Sclable Visualization Development Environment

At Sclable we are about to start a research and development project within the next few weeks with the prospective outcome of a concept along with a prototypical implementation for a complete Visualization Development Environment built upon the Sclable Platform. Our goal is to make it a breeze for developers to build rich and lie-factor free, accurate and pleasing visualisations. Just as fast you can build up your business domain model along with your application with the Sclable Platform.

 

New features for Sclable’s Core Engine

There are a number of ground breaking features we will implement into Sclable’s Core Engine during our R&D project. Just to name a few: Aggregates will let you bind aggregation computations to the domain model. A complete refactoring of Calculated Attributes and Calculation Functions using the event system, already built inside Sclable since the early beta of version 2.0, will give you the freedom of any computation detached from the model. Selections will get an overhaul as they will get used extensively with data visualizations.

 

A Glimpse on what is Upcoming

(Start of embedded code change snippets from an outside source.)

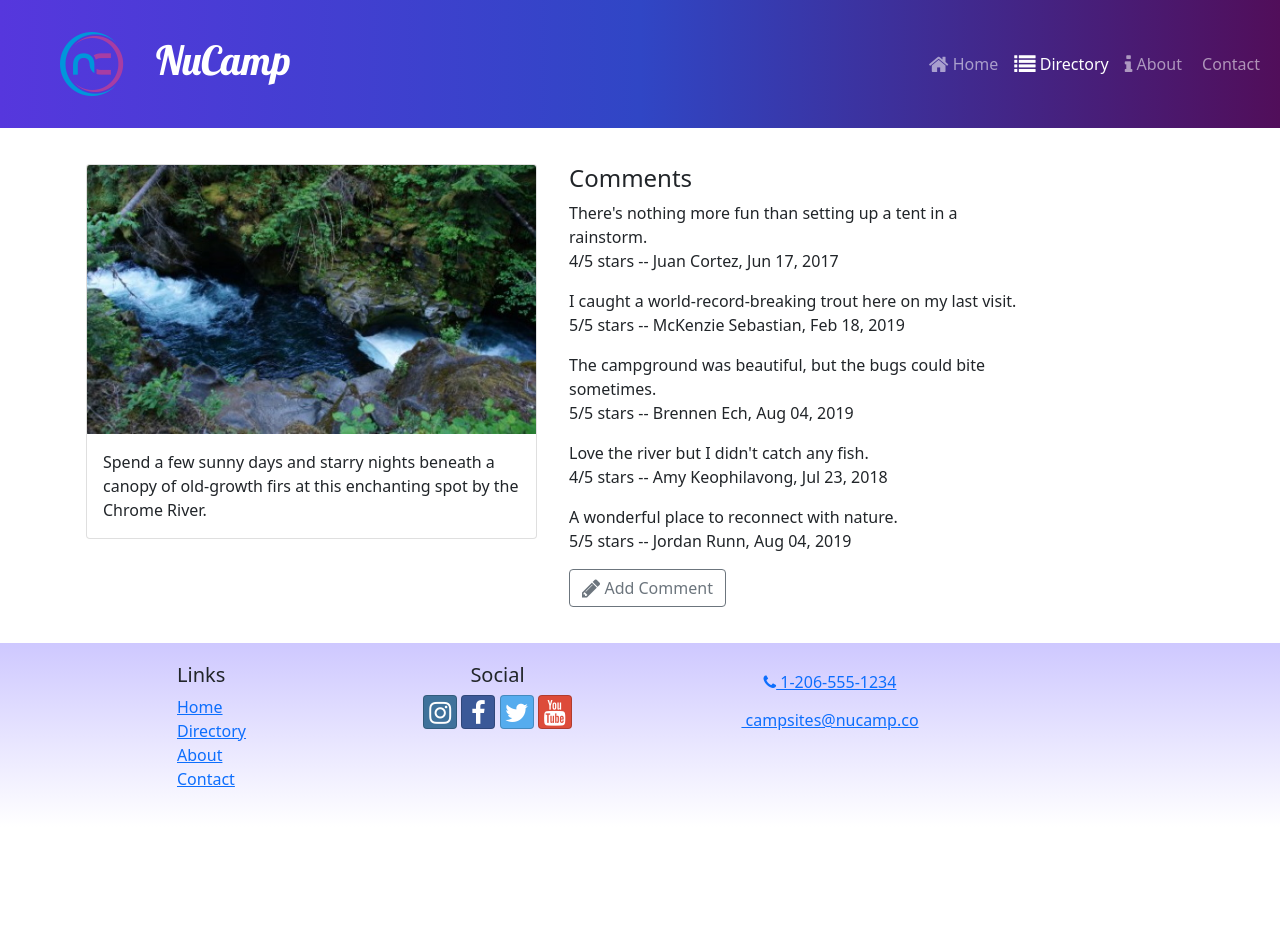
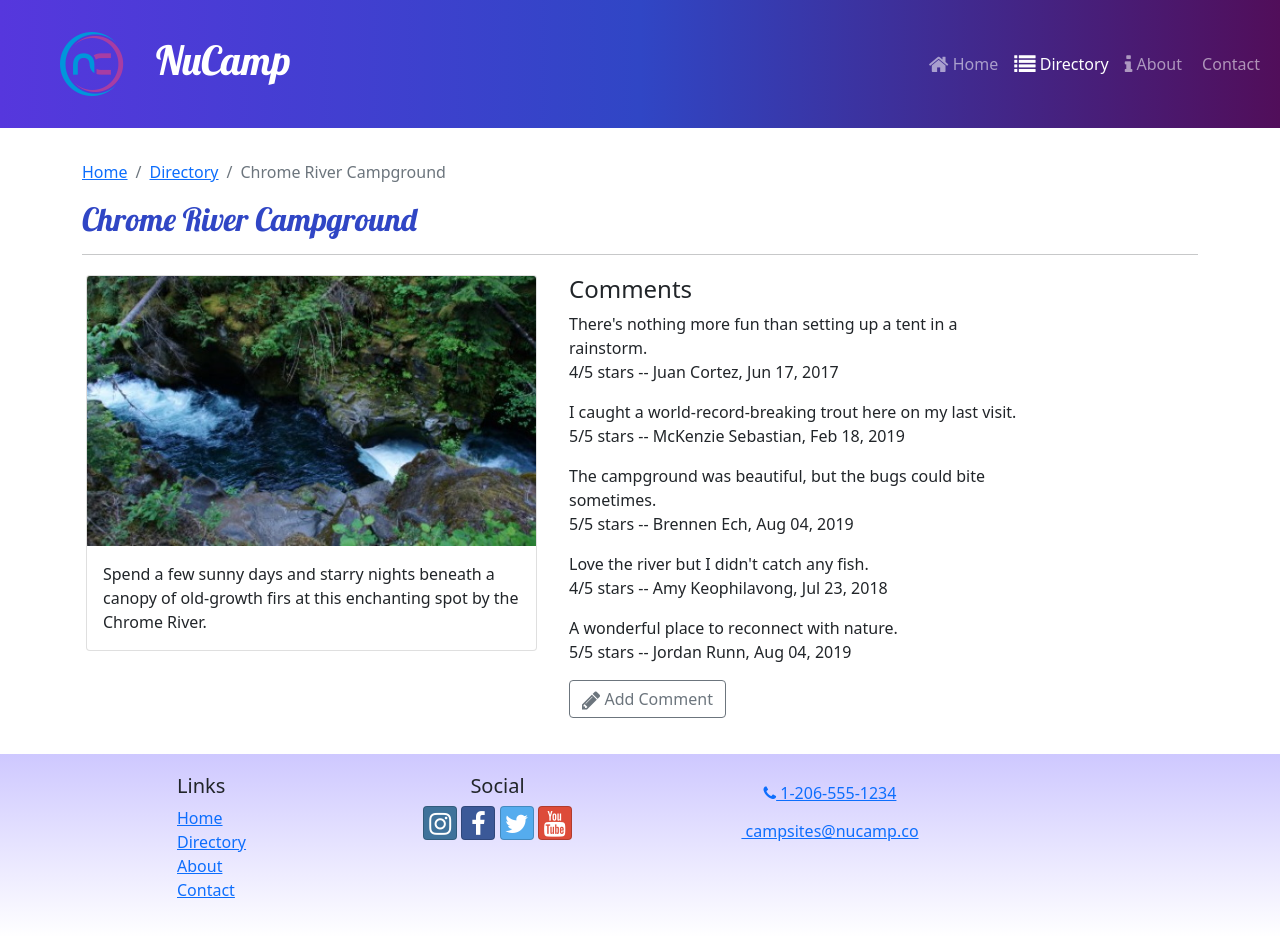
Before and after one commit to oscarmakesthings/ReactCamping, a React (Create React App) app: page /directory/1 in a window 1280 px wide. Before the commit the page ends 827 px from the top, so only its background shows below. Built offline with nearby package versions, Linux system fonts and the light colour scheme.

Commit message:
Breadcrumbs

```diff
--- a/src/pages/CampsiteDetailPage.js
+++ b/src/pages/CampsiteDetailPage.js
@@ -3,6 +3,7 @@ import { useParams } from 'react-router-dom'
 import { selectCampsiteById } from '../features/campsites/campsitesSlice'
 import CampsiteDetail from '../features/campsites/CampsiteDetail';
 import CommentsList from '../features/comments/CommentsList';
+import SubHeader from '../components/SubHeader';
 
 const CampsiteDetailPage = () => {
         const {campsiteId } = useParams();
@@ -10,6 +11,7 @@ const CampsiteDetailPage = () => {
 
         return (
             <Container>
+                <SubHeader current={campsite.name} detail={true} />
                 <Row>
                     <CampsiteDetail campsite={campsite} />
                     <CommentsList campsiteId={campsiteId} />
```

The upcoming release of the Sclable Platform’s Domain Designer component will feature some conceptual Ideas: While manipulation your business application’s domain model, rich visualizations are shown to ease getting the big picture on large and complex models. Model subsets such as workflow and relation graphs are written in D3 bound to the data of the Sclable meta model domain via angular’s two-way data-binding.

Data visualization. Sclable's Domain Designer Component from the curren version 2.0 release of the Sclable Platform

Sclable’s Domain Designer Component from the current version 2.0 release of the Sclable Platform features some of the technical stuff which will be the starting point of Sclable’s research and development project on “Data visualizations upon evolving domain models”. Image: Sclable

Outlook on more Insight

The world of Business Application Development is changing a lot right now. At Sclable, our prediction is that data visualization as a topic will become one of the next big things soon. We have been seeing the “Big Data” hype along with a lot of misconceptions and misunderstandings around it. What is needed urgently within the field of business application is insight. Sclable is on the way to give you the tools to create such insight.

LEARN MORE ABOUT DATA VISUALIZATION AT SCLABLE

Research Project: Data Visualization upon evolutionary developed Domain Models

Blogpost: 3 Top Business Data Visualization Challenges and how we adress them at Sclable